*** RECORDS ***

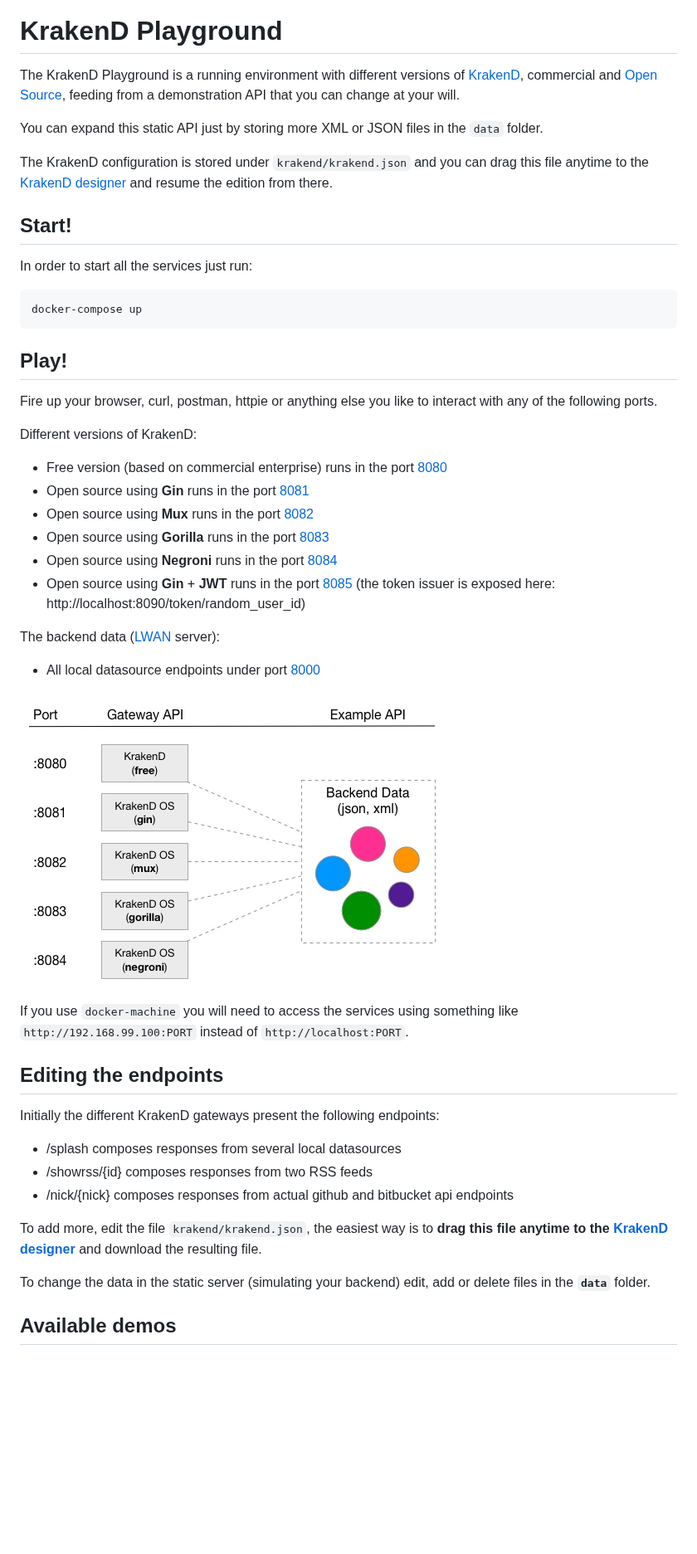
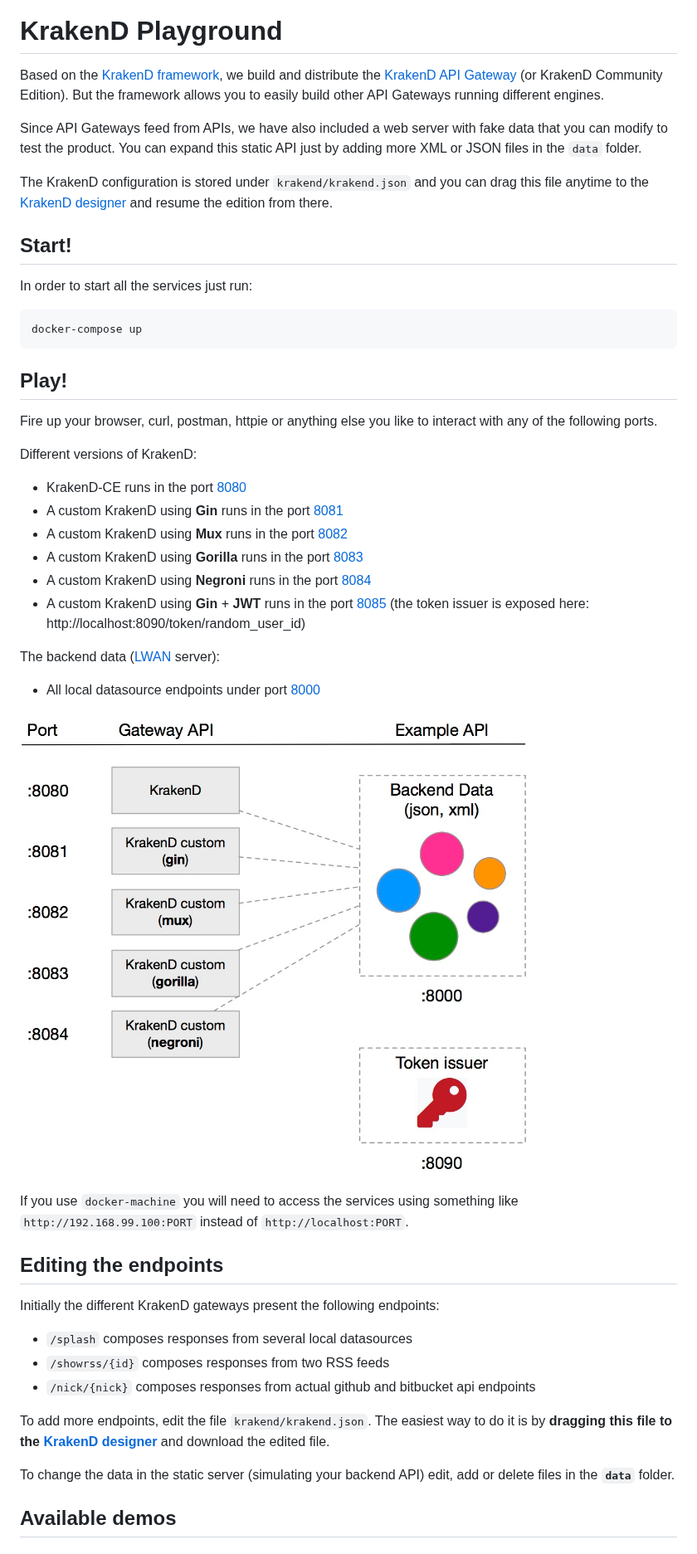
Before and after one commit to krakend/playground-community, a Markdown page: README.md, the part around one of its changes. Shown at 83% size. GitHub-like rendering; pictures changed too: playground.jpg; blank space fills up the shorter version.

Commit message:
Updated documentation and image for KrakenD 0.4.0

```diff
--- a/README.md
+++ b/README.md
@@ -3,13 +3,11 @@
 KrakenD Playground
 ====
 
-The KrakenD Playground is a running environment with different versions of [KrakenD](http://wwww.krakend.io), commercial and [Open Source](https://github.com/devopsfaith/krakend), feeding from a demonstration API that you can change at your will.
+Based on the [KrakenD framework](https://github.com/devopsfaith/krakend), we build and distribute the [KrakenD API Gateway](http://wwww.krakend.io) (or KrakenD Community Edition). But the framework allows you to easily build other API Gateways running different engines.
 
-You can expand this static API just by storing more XML or JSON files in the `data`
-folder.
+Since API Gateways feed from APIs, we have also included a web server with fake data that you can modify to test the product. You can expand this static API just by adding more XML or JSON files in the `data` folder.
 
-The KrakenD configuration is stored under `krakend/krakend.json` and you can
-drag this file anytime to the [KrakenD designer](http://www.krakend.io/designer/) and resume the edition from there.
+The KrakenD configuration is stored under `krakend/krakend.json` and you can drag this file anytime to the [KrakenD designer](http://www.krakend.io/designer/) and resume the edition from there.
 
 ## Start!
 
@@ -23,12 +21,12 @@ Fire up your browser, curl, postman, httpie or anything else you like to interac
 
 Different versions of KrakenD:
 
-- Free version (based on commercial enterprise) runs in the port [8080](http://localhost:8080)
-- Open source using **Gin** runs in the port [8081](http://localhost:8081)
-- Open source using **Mux** runs in the port [8082](http://localhost:8082)
-- Open source using **Gorilla** runs in the port [8083](http://localhost:8083)
-- Open source using **Negroni** runs in the port [8084](http://localhost:8084)
-- Open source using **Gin** + **JWT** runs in the port [8085](http://localhost:8085) (the token issuer is exposed here: http://localhost:8090/token/random_user_id)
+- KrakenD-CE runs in the port [8080](http://localhost:8080)
+- A custom KrakenD using **Gin** runs in the port [8081](http://localhost:8081)
+- A custom KrakenD using **Mux** runs in the port [8082](http://localhost:8082)
+- A custom KrakenD using **Gorilla** runs in the port [8083](http://localhost:8083)
+- A custom KrakenD using **Negroni** runs in the port [8084](http://localhost:8084)
+- A custom KrakenD using **Gin** + **JWT** runs in the port [8085](http://localhost:8085) (the token issuer is exposed here: http://localhost:8090/token/random_user_id)
 
 The backend data ([LWAN](https://github.com/lpereira/lwan) server):
 
@@ -42,13 +40,13 @@ If you use `docker-machine` you will need to access the services using something
 
 Initially the different KrakenD gateways present the following endpoints:
 
-* /splash composes responses from several local datasources
-* /showrss/{id} composes responses from two RSS feeds
-* /nick/{nick} composes responses from actual github and bitbucket api endpoints
+* `/splash` composes responses from several local datasources
+* `/showrss/{id}` composes responses from two RSS feeds
+* `/nick/{nick}` composes responses from actual github and bitbucket api endpoints
 
-To add more, edit the file `krakend/krakend.json`, the easiest way is to **drag this file anytime to the [KrakenD designer](http://www.krakend.io/designer/)** and download the resulting file.
+To add more endpoints, edit the file `krakend/krakend.json`. The easiest way to do it is by **dragging this file to the [KrakenD designer](http://www.krakend.io/designer/)** and download the edited file.
 
-To change the data in the static server (simulating your backend) edit, add or delete files in the **`data`** folder.
+To change the data in the static server (simulating your backend API) edit, add or delete files in the **`data`** folder.
 
 ## Available demos
 
```
Also changed, not shown: other parts of README.md (+12 -13 lines).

*** End of RECORDS ***

§ **EXERCISE OBJECTIVE**
Return all the records exactly, excluding images.

§ **TASK SOLUTION**
Before and after one commit to krakend/playground-community, a Markdown page: README.md, the part around one of its changes. Shown at 83% size. GitHub-like rendering; pictures changed too: playground.jpg; blank space fills up the shorter version.

Commit message:
Updated documentation and image for KrakenD 0.4.0

```diff
--- a/README.md
+++ b/README.md
@@ -3,13 +3,11 @@
 KrakenD Playground
 ====
 
-The KrakenD Playground is a running environment with different versions of [KrakenD](http://wwww.krakend.io), commercial and [Open Source](https://github.com/devopsfaith/krakend), feeding from a demonstration API that you can change at your will.
+Based on the [KrakenD framework](https://github.com/devopsfaith/krakend), we build and distribute the [KrakenD API Gateway](http://wwww.krakend.io) (or KrakenD Community Edition). But the framework allows you to easily build other API Gateways running different engines.
 
-You can expand this static API just by storing more XML or JSON files in the `data`
-folder.
+Since API Gateways feed from APIs, we have also included a web server with fake data that you can modify to test the product. You can expand this static API just by adding more XML or JSON files in the `data` folder.
 
-The KrakenD configuration is stored under `krakend/krakend.json` and you can
-drag this file anytime to the [KrakenD designer](http://www.krakend.io/designer/) and resume the edition from there.
+The KrakenD configuration is stored under `krakend/krakend.json` and you can drag this file anytime to the [KrakenD designer](http://www.krakend.io/designer/) and resume the edition from there.
 
 ## Start!
 
@@ -23,12 +21,12 @@ Fire up your browser, curl, postman, httpie or anything else you like to interac
 
 Different versions of KrakenD:
 
-- Free version (based on commercial enterprise) runs in the port [8080](http://localhost:8080)
-- Open source using **Gin** runs in the port [8081](http://localhost:8081)
-- Open source using **Mux** runs in the port [8082](http://localhost:8082)
-- Open source using **Gorilla** runs in the port [8083](http://localhost:8083)
-- Open source using **Negroni** runs in the port [8084](http://localhost:8084)
-- Open source using **Gin** + **JWT** runs in the port [8085](http://localhost:8085) (the token issuer is exposed here: http://localhost:8090/token/random_user_id)
+- KrakenD-CE runs in the port [8080](http://localhost:8080)
+- A custom KrakenD using **Gin** runs in the port [8081](http://localhost:8081)
+- A custom KrakenD using **Mux** runs in the port [8082](http://localhost:8082)
+- A custom KrakenD using **Gorilla** runs in the port [8083](http://localhost:8083)
+- A custom KrakenD using **Negroni** runs in the port [8084](http://localhost:8084)
+- A custom KrakenD using **Gin** + **JWT** runs in the port [8085](http://localhost:8085) (the token issuer is exposed here: http://localhost:8090/token/random_user_id)
 
 The backend data ([LWAN](https://github.com/lpereira/lwan) server):
 
@@ -42,13 +40,13 @@ If you use `docker-machine` you will need to access the services using something
 
 Initially the different KrakenD gateways present the following endpoints:
 
-* /splash composes responses from several local datasources
-* /showrss/{id} composes responses from two RSS feeds
-* /nick/{nick} composes responses from actual github and bitbucket api endpoints
+* `/splash` composes responses from several local datasources
+* `/showrss/{id}` composes responses from two RSS feeds
+* `/nick/{nick}` composes responses from actual github and bitbucket api endpoints
 
-To add more, edit the file `krakend/krakend.json`, the easiest way is to **drag this file anytime to the [KrakenD designer](http://www.krakend.io/designer/)** and download the resulting file.
+To add more endpoints, edit the file `krakend/krakend.json`. The easiest way to do it is by **dragging this file to the [KrakenD designer](http://www.krakend.io/designer/)** and download the edited file.
 
-To change the data in the static server (simulating your backend) edit, add or delete files in the **`data`** folder.
+To change the data in the static server (simulating your backend API) edit, add or delete files in the **`data`** folder.
 
 ## Available demos
 
```
Also changed, not shown: other parts of README.md (+12 -13 lines).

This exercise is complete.